LD Patrick Marks has found the Avolites Diamond 4 lighting console’s Fixture Exchange facility a lifesaver during the band Status Quo’s extensive summer festival-style tour.

He’s touring his own console everywhere and picking up a variety of local productions across the UK and Europe. The schedule also encompassed a three-week Swedish tour with lighting sound and trucking all supplied by Copenhagen-based Nordic.

Having the D4 and using Fixture Exchange has not only meant, “No more re-programming shows on sunny afternoons with no time,” says Marks, it’s also saved him from worrying about whether the fixtures for the day are Martin, Robe, Vari*Lite. Whatever they are, his show remains the same.

Marks converted to the D4 at the beginning of the summer after many years of running Status Quo’s show on a Diamond 3. Now he’s using the D4 and the very latest software versions, which refine Avo’s dynamic Fixture Exchange facility even further. He’s delighted with the results, “It’s absolutely rock solid, and has done more than I ever expected. It’s quick, user-friendly, hugely flexible, and really makes for a stress-free day on any festival tour.”

He actually has 12 different shows stored in the desk, and can choose the closest one to the day’s rig, wherever he happens to be and with whatever kit to recall all his positional and palette information and all cues and programmed effects.

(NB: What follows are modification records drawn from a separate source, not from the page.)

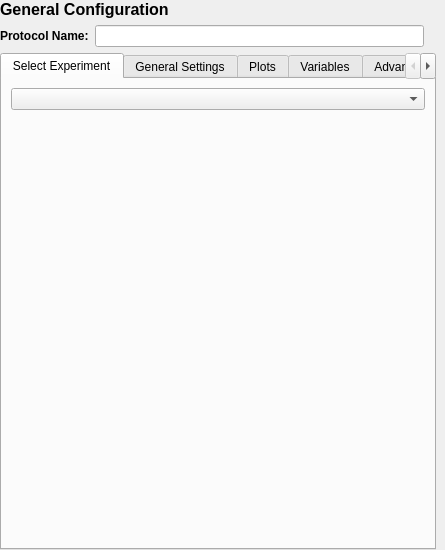
This is nomad_camels/gui/general_protocol_settings.ui in FAU-LAP/NOMAD-CAMELS as Qt 5 draws it before an edit. The edited form follows.
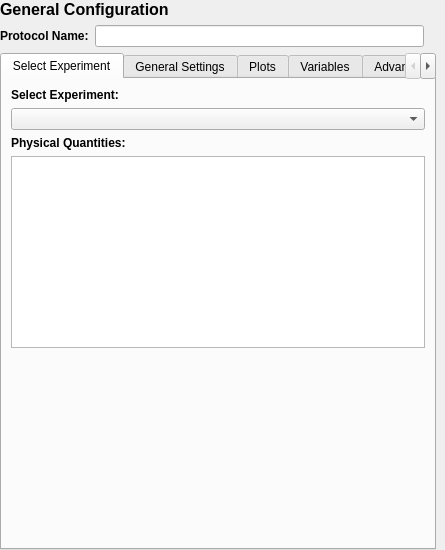
This is the edited form. Custom widgets are drawn as their Qt base class.

Commit message: Add gui element for Physical Quantites

Patch:
```diff
--- a/nomad_camels/gui/general_protocol_settings.ui
+++ b/nomad_camels/gui/general_protocol_settings.ui
@@ -39,6 +39,18 @@
        <string>Select Experiment</string>
       </attribute>
       <layout class="QVBoxLayout" name="verticalLayout_2">
+        <item>
+         <widget class="QLabel" name="label_experiment_selector">
+          <property name="font">
+           <font>
+            <bold>true</bold>
+           </font>
+          </property>
+          <property name="text">
+           <string>Select Experiment:</string>
+          </property>
+         </widget>
+        </item>
        <item>
         <widget class="QComboBox" name="combo_exp_select">
          <property name="toolTip">
@@ -46,6 +58,25 @@
          </property>
         </widget>
        </item>
+        <item>
+         <widget class="QLabel" name="label_quantities">
+          <property name="font">
+           <font>
+            <bold>true</bold>
+           </font>
+          </property>
+          <property name="text">
+           <string>Physical Quantities:</string>
+          </property>
+         </widget>
+        </item>
+        <item>
+         <widget class="QListWidget" name="physical_quantities_list">
+          <property name="toolTip">
+           <string>Physical quantities associated with the selected experiment.</string>
+          </property>
+         </widget>
+        </item>
        <item>
         <spacer name="verticalSpacer">
          <property name="orientation">
```
The commit also changes 1 other file.
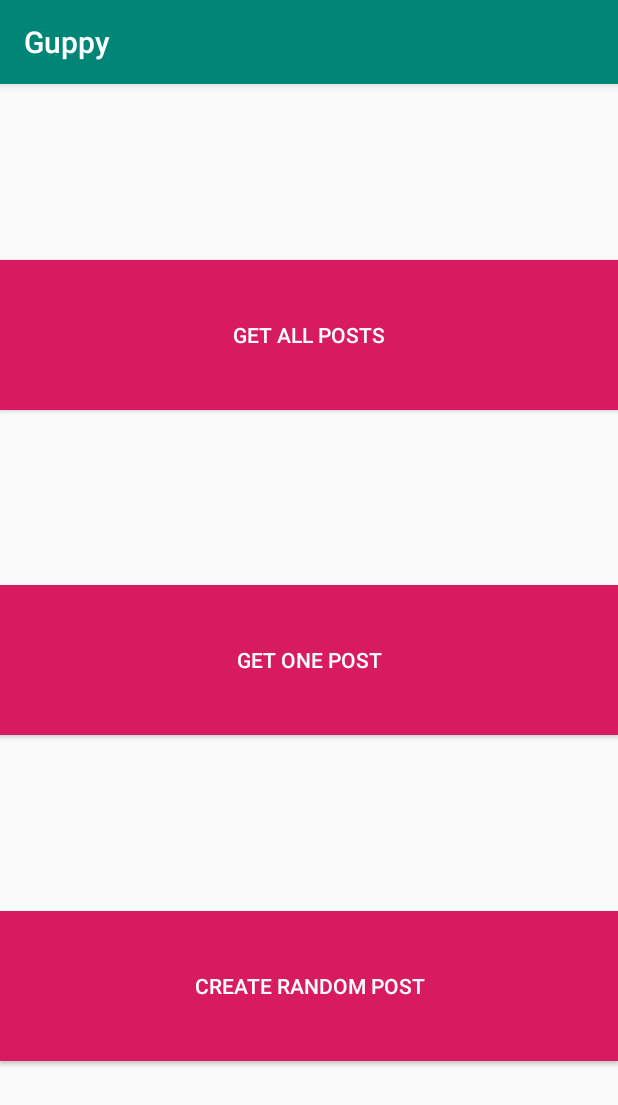
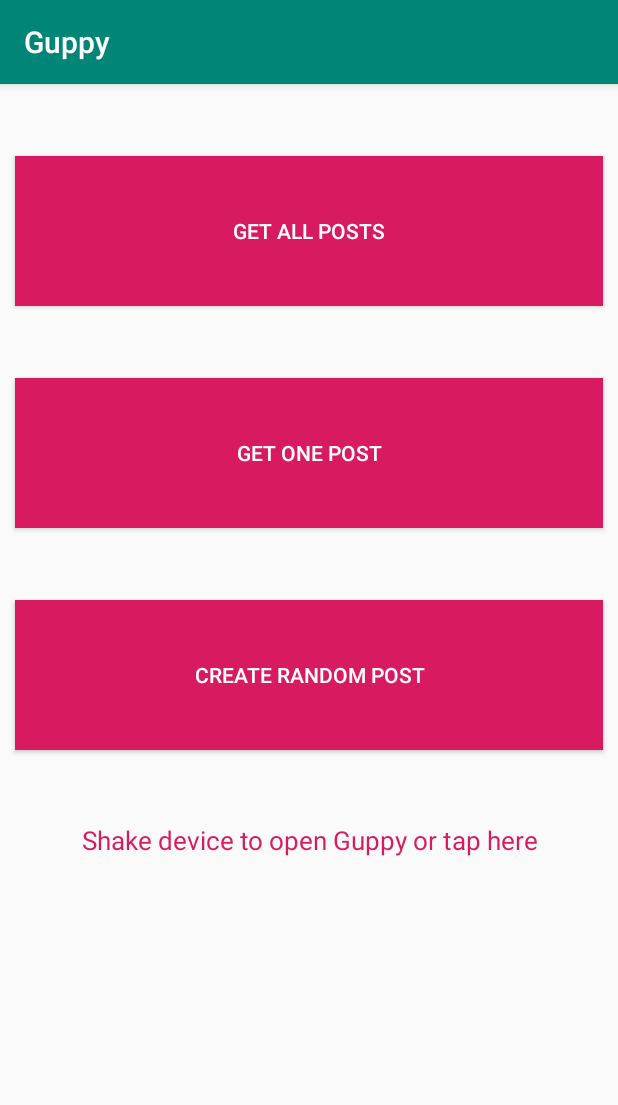
Before and after one commit to johnsonandjohnson/Guppy-Android, an Android app: the screen it shows after launch (MainActivity), on a phone screen of 412 x 824 dp. Shown: the top 1105 px of the screen. Run offline under Robolectric (Android 15) with nearby library versions, the phone set to English and light mode, and no system bars.

Commit message:
Add TextView label to main activity to open Guppy directly instead of shaking.

```diff
--- a/app/src/main/java/com/jnj/guppysample/MainActivity.kt
+++ b/app/src/main/java/com/jnj/guppysample/MainActivity.kt
@@ -50,6 +50,10 @@ class MainActivity : GuppyActivity() {
         button_create.setOnClickListener {
             createRandomPost()
         }
+
+        tv_open_guppy.setOnClickListener {
+            shakeListener?.onShake(0)
+        }
     }
 
     override fun onDestroy() {
--- a/app/src/main/res/layout/activity_main.xml
+++ b/app/src/main/res/layout/activity_main.xml
@@ -8,38 +8,45 @@
 
     <Button
         android:id="@+id/button_get_all"
-        android:layout_width="match_parent"
-        android:layout_height="100dp"
-        android:background="@color/colorAccent"
-        android:textColor="@android:color/white"
+        style="@style/menu_button"
         android:text="@string/get_all"
         app:layout_constraintStart_toStartOf="parent"
         app:layout_constraintEnd_toEndOf="parent"
         app:layout_constraintTop_toTopOf="parent"
-        app:layout_constraintBottom_toTopOf="@id/button_get_one" />
+         />
 
     <Button
         android:id="@+id/button_get_one"
-        android:layout_width="match_parent"
-        android:layout_height="100dp"
-        android:textColor="@android:color/white"
+        style="@style/menu_button"
         android:text="@string/get_one"
-        android:background="@color/colorAccent"
         app:layout_constraintStart_toStartOf="parent"
         app:layout_constraintEnd_toEndOf="parent"
         app:layout_constraintTop_toBottomOf="@id/button_get_all"
-        app:layout_constraintBottom_toTopOf="@id/button_create" />
+        />
 
     <Button
         android:id="@+id/button_create"
-        android:layout_width="match_parent"
-        android:layout_height="100dp"
+        style="@style/menu_button"
         android:text="@string/create_random_post"
-        android:background="@color/colorAccent"
-        android:textColor="@android:color/white"
         app:layout_constraintStart_toStartOf="parent"
         app:layout_constraintEnd_toEndOf="parent"
         app:layout_constraintTop_toBottomOf="@id/button_get_one"
-        app:layout_constraintBottom_toBottomOf="parent" />
+         />
+
+    <TextView
+        android:id="@+id/tv_open_guppy"
+        android:layout_width="match_parent"
+        android:layout_height="wrap_content"
+        android:layout_marginStart="@dimen/small_margin"
+        android:layout_marginTop="@dimen/menu_button_margin"
+        android:layout_marginEnd="@dimen/small_margin"
+        android:background="?attr/selectableItemBackground"
+        android:clickable="true"
+        android:focusable="true"
+        android:gravity="center"
+        android:text="@string/shake_device"
+        android:textColor="@color/colorAccent"
+        android:textSize="17sp"
+        app:layout_constraintTop_toBottomOf="@id/button_create" />
 
 </androidx.constraintlayout.widget.ConstraintLayout>
--- /dev/null
+++ b/app/src/main/res/values/dimens.xml
@@ -0,0 +1,5 @@
+<?xml version="1.0" encoding="utf-8"?>
+<resources>
+    <dimen name="menu_button_margin">48dp</dimen>
+    <dimen name="small_margin">10dp</dimen>
+</resources>
--- a/app/src/main/res/values/strings.xml
+++ b/app/src/main/res/values/strings.xml
@@ -3,4 +3,5 @@
     <string name="get_all">Get All Posts</string>
     <string name="get_one">Get One Post</string>
     <string name="create_random_post">Create Random Post</string>
+    <string name="shake_device">Shake device to open Guppy or tap here</string>
 </resources>
--- a/app/src/main/res/values/styles.xml
+++ b/app/src/main/res/values/styles.xml
@@ -8,4 +8,14 @@
         <item name="colorAccent">@color/colorAccent</item>
     </style>
 
+    <style name="menu_button">
+        <item name="android:layout_width">match_parent</item>
+        <item name="android:layout_height">100dp</item>
+        <item name="android:background">@color/colorAccent</item>
+        <item name="android:foreground">?android:attr/selectableItemBackground</item>
+        <item name="android:textColor">@android:color/white</item>
+        <item name="android:layout_marginTop">@dimen/menu_button_margin</item>
+        <item name="android:layout_marginStart">@dimen/small_margin</item>
+        <item name="android:layout_marginEnd">@dimen/small_margin</item>
+    </style>
 </resources>
--- a/guppy/src/main/java/com/jnj/guppy/GuppyActivity.kt
+++ b/guppy/src/main/java/com/jnj/guppy/GuppyActivity.kt
@@ -44,10 +44,11 @@ abstract class GuppyActivity : AppCompatActivity(), ShakeAction {
     var dialogFragment: GuppyDialogFragment? = null
 
     override fun setSensors() {
-        sensorManager = getSystemService(Context.SENSOR_SERVICE) as? SensorManager?
+        sensorManager = getSystemService(Context.SENSOR_SERVICE) as SensorManager
         accelerometer = sensorManager?.getDefaultSensor(Sensor.TYPE_ACCELEROMETER)
-        shakeDetector = ShakeDetector()
-        shakeDetector?.setOnShakeListener(shakeListener)
+        shakeDetector = ShakeDetector().apply {
+            setOnShakeListener(shakeListener)
+        }
     }
 
     override fun onShakeReceived(dialogFragment: GuppyDialogFragment?) {
```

He also saves each show to his USB key (there’s capacity of 80 on one key) for additional security. This further enables him to edit and program on his laptop using the Avolites Visualiser and the D4 Virtual Panel.

He visited Avolites’ West London HQ for two days before the tour kicked off to convert the summer show from D3 to D4 and also to get the feel of the D4. An Avo user for many years, he says of the console, “The ergonomics are great – really comfortable to use and work on. I didn’t need any formal training on it, picking up the basics in about 10 minutes, and from there, it’s either really obvious where to go or the console prompts you what to do next.”

Quo’s summer festival touring rig is based on four straight trusses with four floor-mounted vertical sections of truss at the back. For the Swedish tour, the trusses were all trimmed at different heights – with the front being at 30 feet – headroom permitting – and the back 16 feet high. This enhanced the general spatiality and perceived depth of the stage.

As always with Mark’s rigs, every lamp has to work hard. The rig consists of twelve 6-lamp PAR 64 bars, eight strings of ACLs (i.e. 16 bars of four), eight Source Four key lights, four 4-lite and ten 2-lite audience blinders, 20 Martin MAC 700s and six MAC 600 washes, not a large rig for the stages and audiences they are playing, which range from 3,000 to 8,000.

The moving lights are the element that changes most frequently, and so far this has swapped many times between different types of MACs, Vari*Lites, and Robes – all dealt with by Fixture Exchange.

Other D4 functions he’s finding really useful include the shortcuts for calling up pages and the fact that pages can be assigned to preset buttons. He’s also using the cue and fixture Move and Copy functions extensively. “This is one of the most flexible, powerful and easy to use desks on the market right now and I love it!” he concludes.

Marks is joined on the FOH platform by sound engineer Andy May, and Quo’s monitors are being mixed by Tim Franklin.

Quo are currently scheduled to be touring until Christmas.